5 Min Read
* European stock market mostly flat, US futures dip
* Some caution before Fed's Yellen testimony on policy
* China inflation picks up
* Dollar pressured after Trump's national security aide quits
* Graphic: World FX rates in 2017 tmsnrt.rs/2egbfVh (Updates prices, adds UK data)
By Dhara Ranasinghe
LONDON, Feb 14 (Reuters) - Stocks flatlined and the dollar dipped on Tuesday as caution set in before testimony from Federal Reserve chief Janet Yellen that may offer clues to the timing of the next U.S. interest rate rise.
Adding to pressure on the dollar was the resignation of President Donald Trump's national security adviser Michael Flynn, who quit over revelations he had discussed U.S. sanctions against Moscow with the Russian ambassador to the United States before Trump took office, and misled Vice President Mike Pence about the conversations.
The prospect of Trump-led economic stimulus in the United States has underpinned the dollar and stocks in recent days, powering U.S. equity markets to record highs on Monday and helping Asian shares to hit 19-month peaks on Tuesday.
But the buoyant mood in global markets was tempered somewhat as attention turned to semi-annual testimony by Yellen on Tuesday and Wednesday that could highlight the likelihood of two or more U.S. interest rate hikes this year.
Dallas Fed President Robert Kaplan on Monday argued that the Fed should move soon to avoid falling behind the curve, especially as fiscal policy could drive faster growth and inflation.
"If Yellen wants March to be a live meeting as other Fed officials have suggested it is, she will have to adopt a more hawkish tone beyond the usual reference to data dependency," said ING senior rates strategist Martin van Vliet.
"Currently we calculate a market implied probability of around 17 percent for a March rate hike."
The STOXX 600, Europe's leading index of top 600 shares, dipped 0.1 percent to 369.73 points, off more than one-year highs hit on Monday.
In Asia, MSCI's broadest index of Asia-Pacific shares outside Japan edged up 0.2 percent, trying for its fifth straight session of gains.
Japanese shares ran into trouble after Toshiba Corp delayed an anxiously awaited earnings release.
After a day of delay and confusion, Toshiba said it would take a $6.3 billion hit to its U.S. nuclear unit, a writedown that wipes out its shareholder equity and leaves the loss-making group scrambling for capital.
There was some eye-catching data from China, where producer price inflation picked up more than expected in January to near six-year highs, while consumer price inflation neared a three-year high.

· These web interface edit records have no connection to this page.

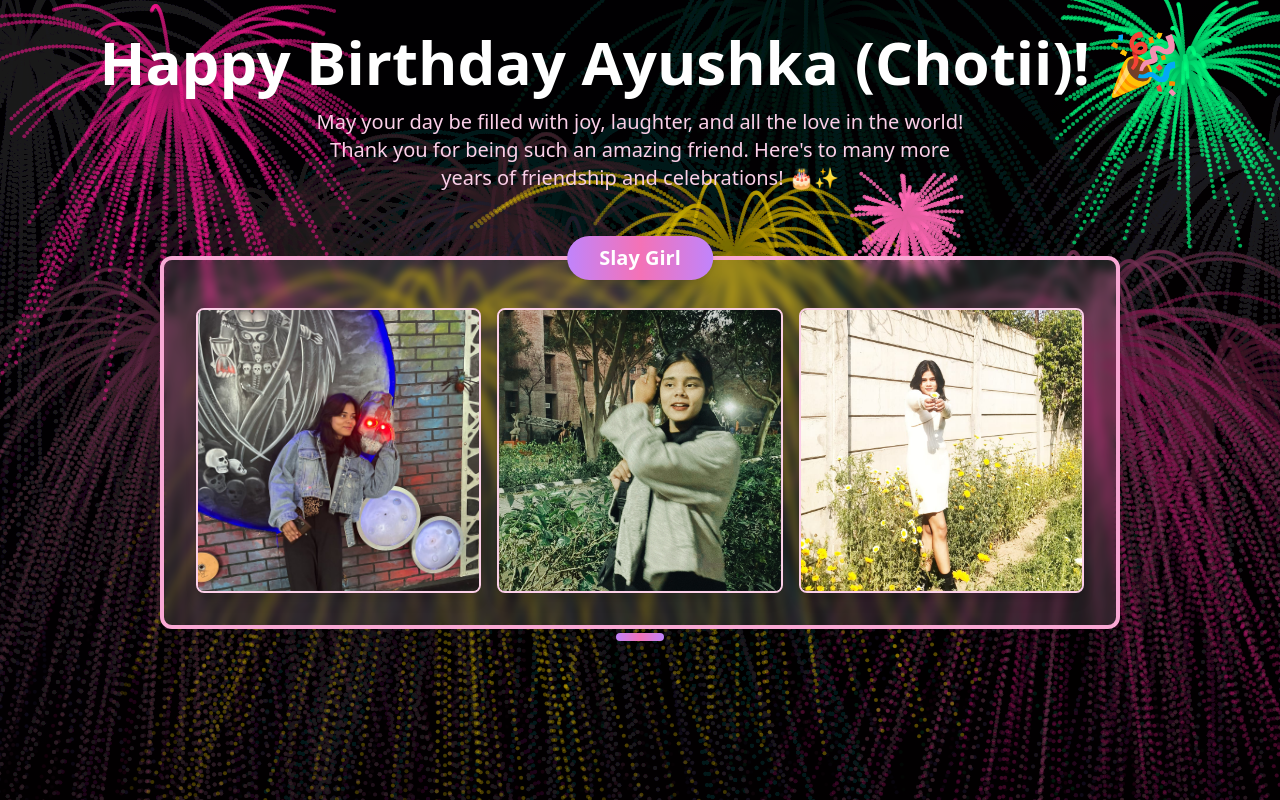
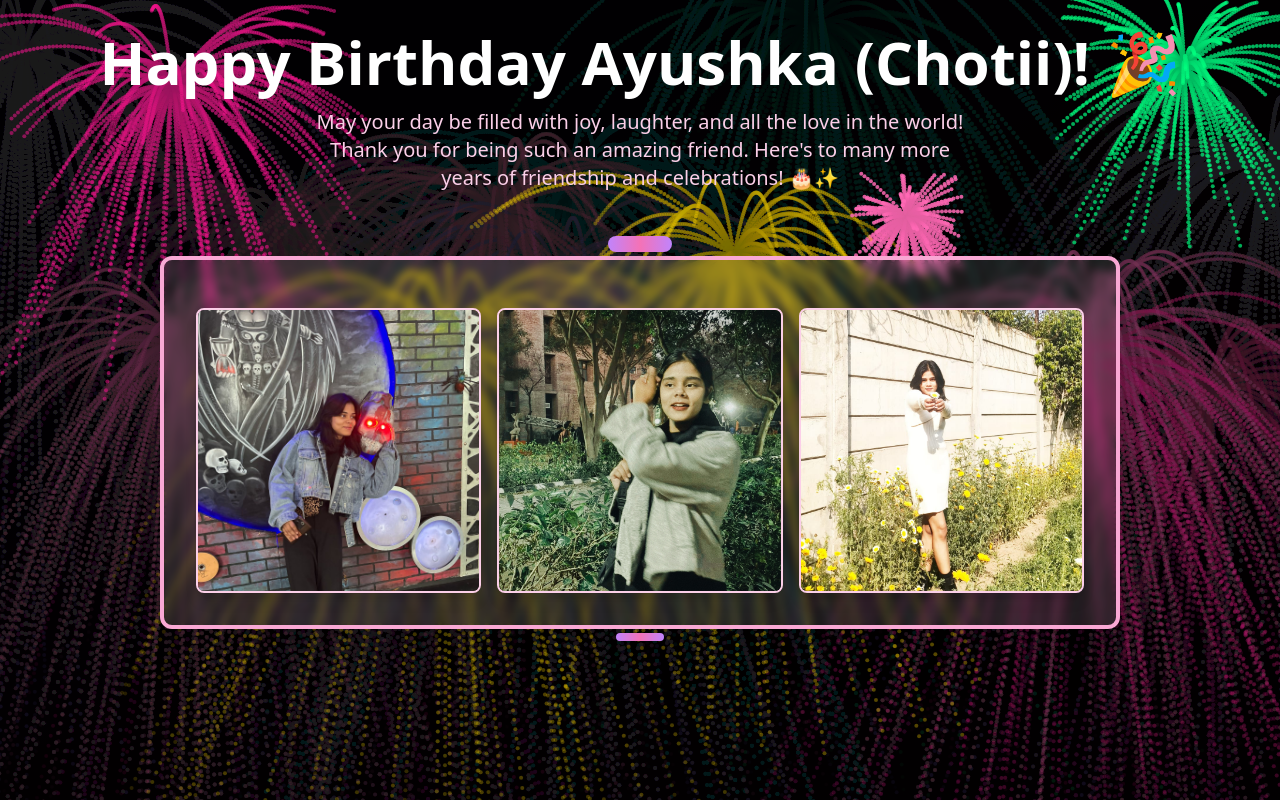
Before and after one commit to Niyaz0316/Chotti-birthday, a React (Vite) app: page /gift in a window 1280 px wide. Built offline with nearby package versions, Linux system fonts and the light colour scheme.

Commit message:
Update PhotoGallery.tsx

```diff
--- a/src/components/PhotoGallery.tsx
+++ b/src/components/PhotoGallery.tsx
@@ -17,7 +17,6 @@ export const PhotoGallery = () => {
         transition={{ duration: 0.8 }}
       >
         <div className="absolute -top-6 left-1/2 -translate-x-1/2 bg-gradient-to-r from-purple-400 via-pink-400 to-purple-400 px-8 py-2 rounded-full shadow-lg">
-          <span className="text-white font-bold text-xl">Slay Girl</span>
         </div>
 
         <div className="grid grid-cols-2 md:grid-cols-3 gap-4 mt-4">
```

Adding to signs of a pick-up in inflation globally, other data on Tuesday showed British consumer prices rose last month at the fastest pace sine June 2014.
U.S. stock market futures were just a touch lower.. U.S. stock indexes hit historic peaks on Monday, with the benchmark S&P 500's market value topping $20 trillion as investors bet tax cuts promised by Trump would boost the economy.
The dollar stumbled against major currencies after Flynn's resignation and as investors looked ahead to Yellen's testimony.
The dollar index dipped 0.2 percent against a basket of currencies to 100.78, while the euro was 0.3 percent firmer after three sessions of losses to stand at $1.0628.
Sterling was the biggest currency mover, falling 0.5 percent against the dollar after the UK inflation numbers came in lower than expected.
In commodity markets, metals were on a tear thanks to supply disruptions and strong Chinese demand.
Aluminum touched its highest in 21 months on renewed concerns about potential closures of Chinese smelters to cut pollution, while copper also extended gains.
Oil recouped some ground on OPEC-led efforts to cut output, though rising production elsewhere kept prices to a narrow range that has contained them so far this year.
For Reuters Live Markets blog on European and UK stock markets see reuters://realtime/verb=Open/url=http://emea1.apps.cp.extranet.thomsonreuters.biz/cms/?pageId=livemarkets (Additional reporting by Wayne Cole in SYDNEY; Editing by Mark Trevelyan and Gareth Jones)